U.S. Sen. Richard Blumenthal of Connecticut, where the Miami was based, has called for a congressional inquiry, something that's supported by all four unions at the shipyard, said Michael Crouse, director of the Professional Firefighters of Maine.
Firefighters are concerned about budget cuts and a regionalized command structure that takes decisions away from the local shipyard commander, among other things, he said. Firefighters warned Navy Secretary Ray Mabus of the dangers of budget cuts three weeks before the Miami fire, he added.
Sens. Jeanne Shaheen and Kelly Ayotte in New Hampshire and Sens. Susan Collins and Angus King in Maine have declined to say publicly whether they support such an inquiry.
The Navy blamed itself for failing to incorporate lessons from past fires into training.
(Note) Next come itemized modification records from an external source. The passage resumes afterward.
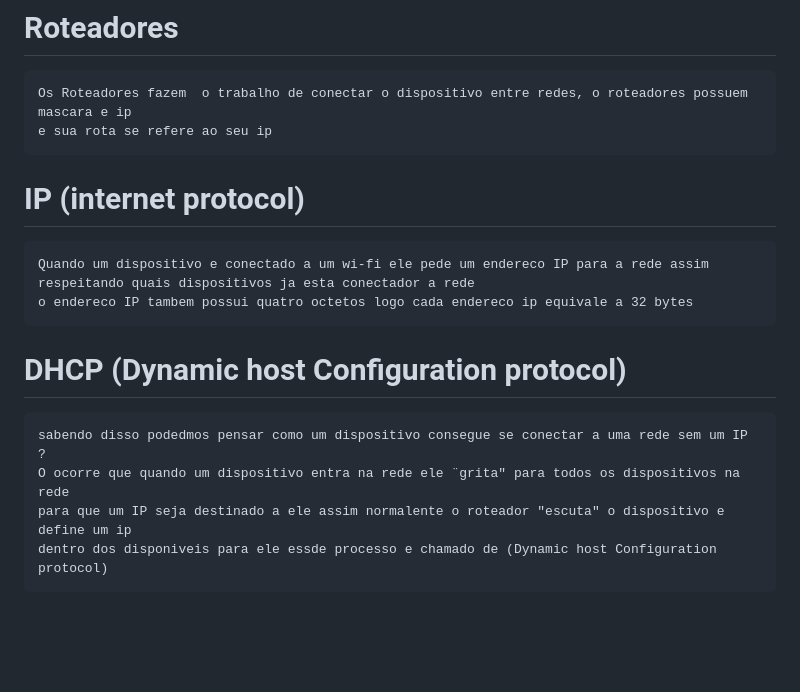
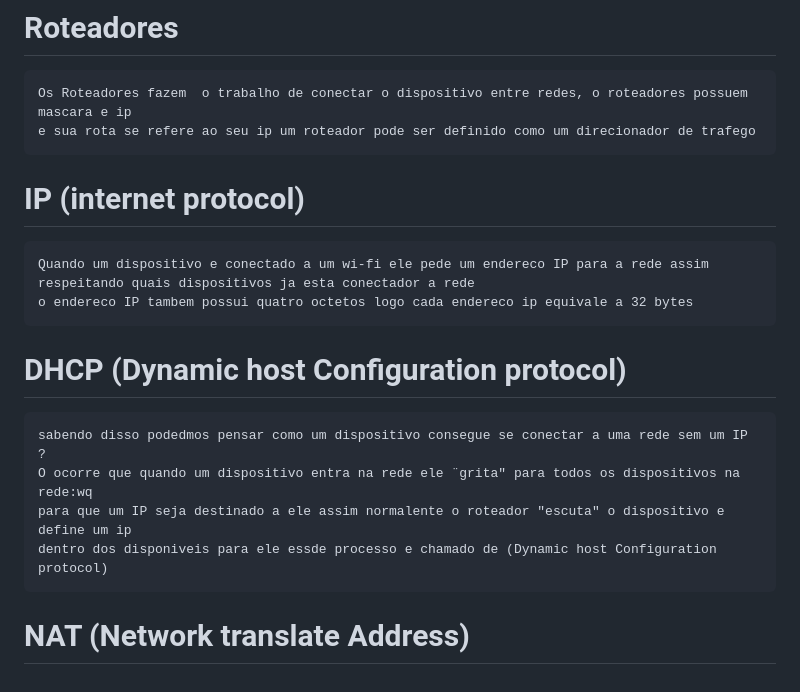
Before and after one commit to PauloVLSecDev/Net_Practice, a Markdown page: how_calculate_mask_and_IP.md, the part around the change. Drawn GitHub-style; blank space fills up the shorter version.

Commit message:
added NAT

```diff
--- a/how_calculate_mask_and_IP.md
+++ b/how_calculate_mask_and_IP.md
@@ -60,8 +60,7 @@ enderecos 127.x.x.x  sao usados para rede interna e nao conseguem se cominucar c
 # Roteadores
 
     Os Roteadores fazem  o trabalho de conectar o dispositivo entre redes, o roteadores possuem mascara e ip
-    e sua rota se refere ao seu ip
-
+    e sua rota se refere ao seu ip um roteador pode ser definido como um direcionador de trafego
 
 # IP (internet protocol)
 
@@ -71,6 +70,8 @@ enderecos 127.x.x.x  sao usados para rede interna e nao conseguem se cominucar c
 # DHCP (Dynamic host Configuration protocol)
 
     sabendo disso podedmos pensar como um dispositivo consegue se conectar a uma rede sem um IP ?
-    O ocorre que quando um dispositivo entra na rede ele ¨grita" para todos os dispositivos na rede
+    O ocorre que quando um dispositivo entra na rede ele ¨grita" para todos os dispositivos na rede:wq
     para que um IP seja destinado a ele assim normalente o roteador "escuta" o dispositivo e define um ip
     dentro dos disponiveis para ele essde processo e chamado de (Dynamic host Configuration protocol)
+
+# NAT (Network translate Address)
```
It also noted there was no required certification for firefighters to be trained in shipboard fires and that firefighters who battled the blaze weren't as familiar with the submarine layout as they wanted to be.
Federal firefighters say they conducted walk-throughs and trained aboard submarines, but the January drill allowed local firefighters to familiarize themselves with the sub layout as well.
"It definitely will help, God forbid if it happens again, to have mutual aid companies have a better idea of what they're coming into," said Mike Melhorn, president of the International Association of Fire Fighters F-123 at the shipyard.
Associated Press writer Jennifer McDermott in Providence, Rhode Island, contributed to this report.